B9.117 Incorporation—hold-over relief
The hold-over relief for business assets1 (see Division C3.5) applies to disposals otherwise than by way of bargains at arm's length, so it is available in respect of both gifts and transfers at undervalue.
Subject to the restrictions described in C3.504, if no consideration is received for the disposal, or the consideration received is less than the transferor's allowable expenditure2, the full amount of the gain that would otherwise have been chargeable may be held-over. In other words, no chargeable gain arises at the time of the disposal, but the amount of the gain that would have been chargeable but for the relief is deducted from the transferee's base cost3. The held-over gain is therefore automatically brought into the capital gains computation on any subsequent disposal of the asset by the transferee.
Hold-over relief can be used as an alternative to incorporation relief where a person transfers his business to a company.

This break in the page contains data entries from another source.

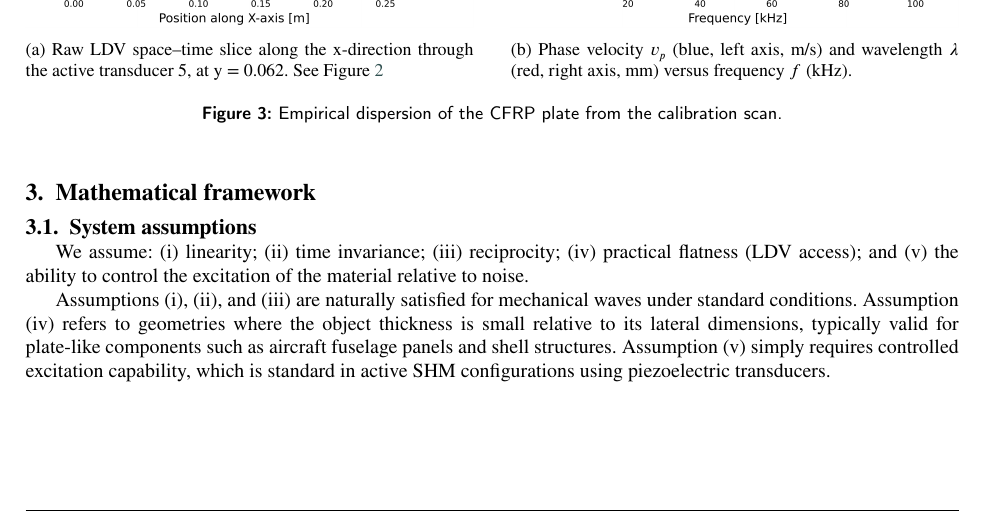
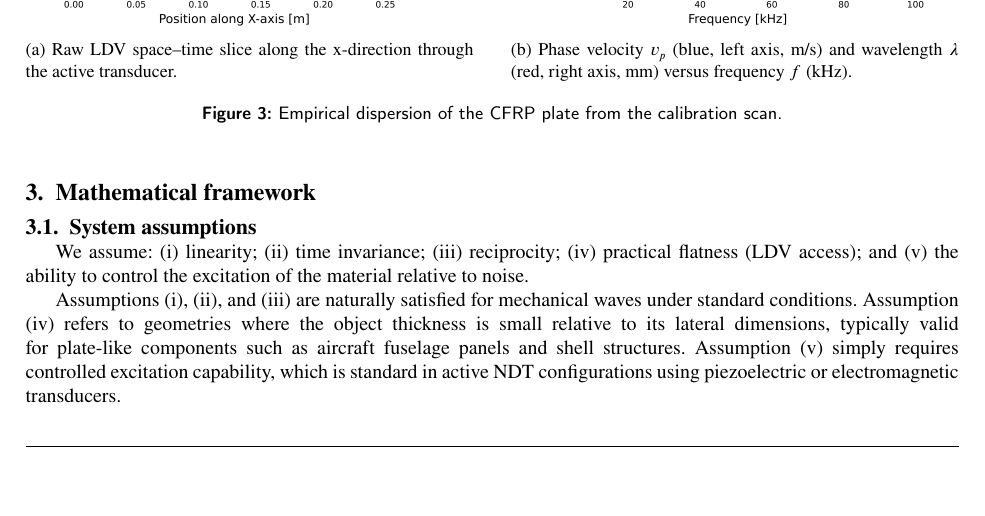
Before and after one commit to Fiiidch/Gengo_paper, a LaTeX paper (Paper.tex): part of page 5 of 9, cut so that both start at the same text. Compiled offline with pdfLaTeX.

Commit message:
Merging with Github version

```diff
--- a/Paper.tex
+++ b/Paper.tex
@@ -165,7 +165,7 @@ To characterize the plate, we estimate its dispersion. We extract an x--t slice
   \begin{subfigure}{0.48\linewidth}
     \centering
     \includegraphics[width=\linewidth]{Figures/Dispersion_curve/space_time_slice_src5_xaxis.png}
-    \caption{Raw LDV space--time slice along the x-direction through the active transducer 5,  at y = 0.062. See Figure \ref{fig:Screenshot}}
+    \caption{Raw LDV space--time slice along the x-direction through the active transducer. }
     \label{fig:Dispersion:b}
   \end{subfigure}\hfill
   \centering
@@ -180,15 +180,11 @@ To characterize the plate, we estimate its dispersion. We extract an x--t slice
   \label{fig:Dispersion}
 \end{figure}
 
-
-
-
-
 \section{Mathematical framework}\label{Mathematical framework}
 \subsection{System assumptions}\label{System assumptions}
 We assume: (i) linearity; (ii) time invariance; (iii) reciprocity; (iv) practical flatness (LDV access); and (v) the ability to control the excitation of the material relative to noise.
 
-Assumptions (i), (ii), and (iii) are naturally satisfied for mechanical waves under standard conditions. Assumption (iv) refers to geometries where the object thickness is small relative to its lateral dimensions, typically valid for plate-like components such as aircraft fuselage panels and shell structures. Assumption (v) simply requires controlled excitation capability, which is standard in active SHM configurations using piezoelectric transducers.
+Assumptions (i), (ii), and (iii) are naturally satisfied for mechanical waves under standard conditions. Assumption (iv) refers to geometries where the object thickness is small relative to its lateral dimensions, typically valid for plate-like components such as aircraft fuselage panels and shell structures. Assumption (v) simply requires controlled excitation capability, which is standard in active NDT configurations using piezoelectric or electromagnetic transducers.
 
 \subsection{Terminology and Notation}
 We work with discrete-time vectors and matrices throughout. The spatial domain is discretized into a set of points indexed by integers without implying any particular geometric arrangement. For instance, a 100×100 scan grid of a square plate yields 10,000 points labeled 1 through 10,000, with the specific mapping arbitrary, but fixed.
```
Also changed, not shown: Paper.tex (4 more changed lines).
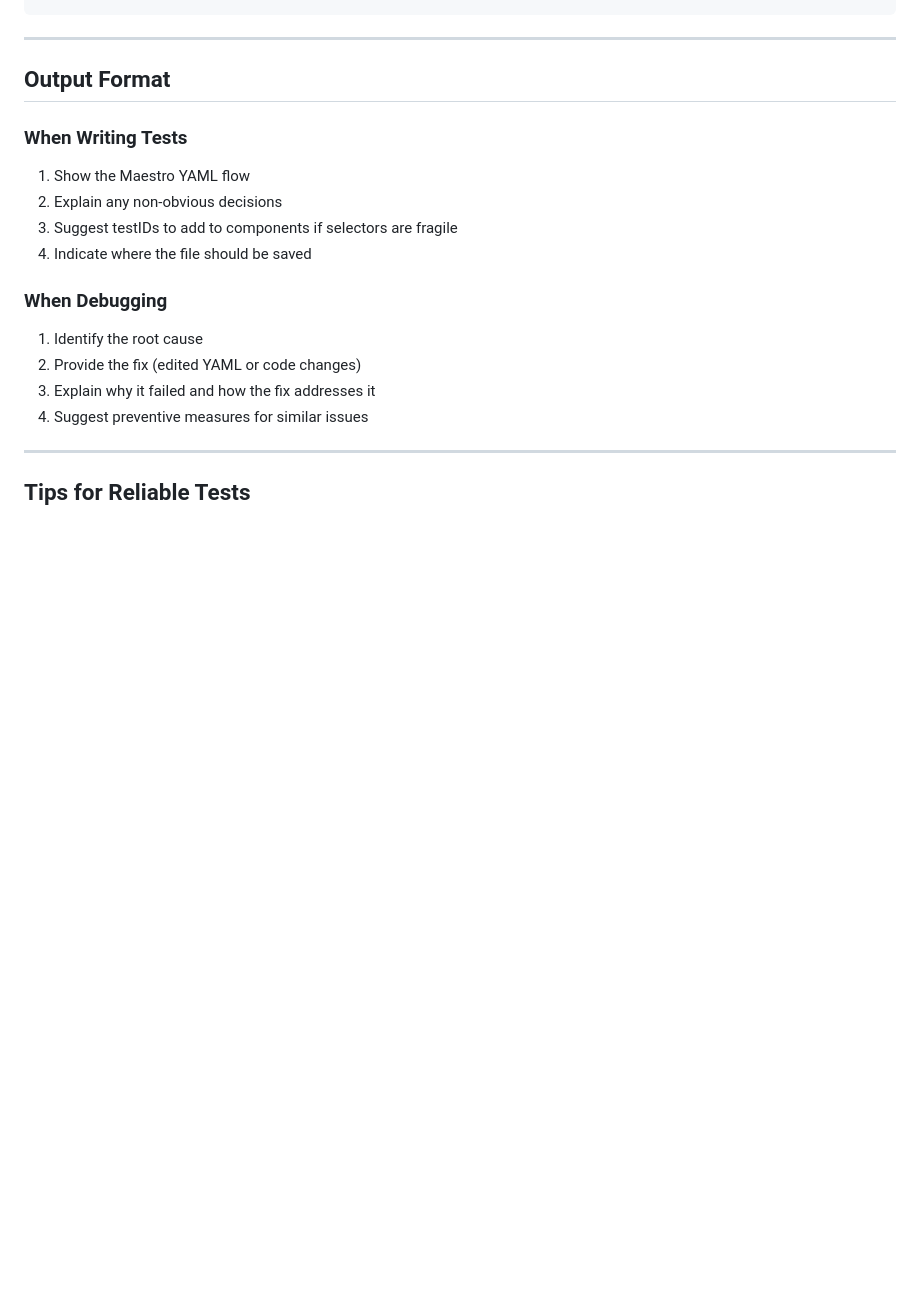
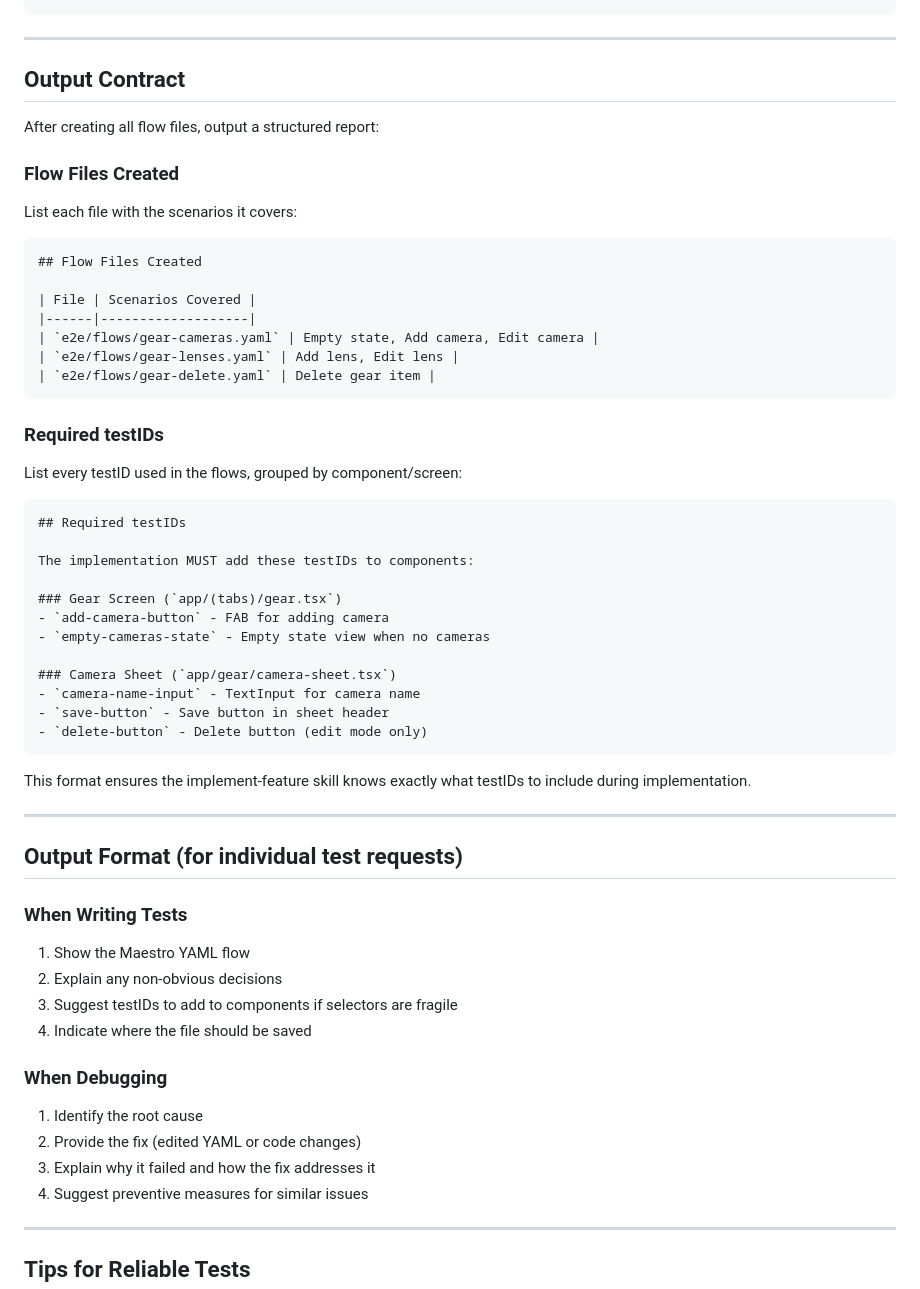
Before and after one commit to mjwbenton/filmbuddy, a Markdown page: .claude/agents/tester-maestro.md, the part around one of its changes. GitHub-like rendering; blank space fills up the shorter version.

````diff
--- a/.claude/agents/tester-maestro.md
+++ b/.claude/agents/tester-maestro.md
@@ -290,7 +378,48 @@ Use Maestro Studio to inspect the view hierarchy and find correct selectors.
 
 ---
 
-## Output Format
+## Output Contract
+
+After creating all flow files, output a structured report:
+
+### Flow Files Created
+
+List each file with the scenarios it covers:
+
+```
+## Flow Files Created
+
+| File | Scenarios Covered |
+|------|-------------------|
+| `e2e/flows/gear-cameras.yaml` | Empty state, Add camera, Edit camera |
+| `e2e/flows/gear-lenses.yaml` | Add lens, Edit lens |
+| `e2e/flows/gear-delete.yaml` | Delete gear item |
+```
+
+### Required testIDs
+
+List every testID used in the flows, grouped by component/screen:
+
+```
+## Required testIDs
+
+The implementation MUST add these testIDs to components:
+
+### Gear Screen (`app/(tabs)/gear.tsx`)
+- `add-camera-button` - FAB for adding camera
+- `empty-cameras-state` - Empty state view when no cameras
+
+### Camera Sheet (`app/gear/camera-sheet.tsx`)
+- `camera-name-input` - TextInput for camera name
+- `save-button` - Save button in sheet header
+- `delete-button` - Delete button (edit mode only)
+```
+
+This format ensures the implement-feature skill knows exactly what testIDs to include during implementation.
+
+---
+
+## Output Format (for individual test requests)
 
 ### When Writing Tests
 
````
Also changed, not shown: other parts of .claude/agents/tester-maestro.md (+92 -1 lines), 1 other file.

Technically, hold-over relief only provides a tax deferment. In practice, the deferment is permanent unless and until the transferee (ie the company on incorporation) disposes of the transferred assets (ie business assets) in the future. If, on a subsequent sale of the business, it is the shares that are sold, the held-over gain will remain locked into the company because the base cost of the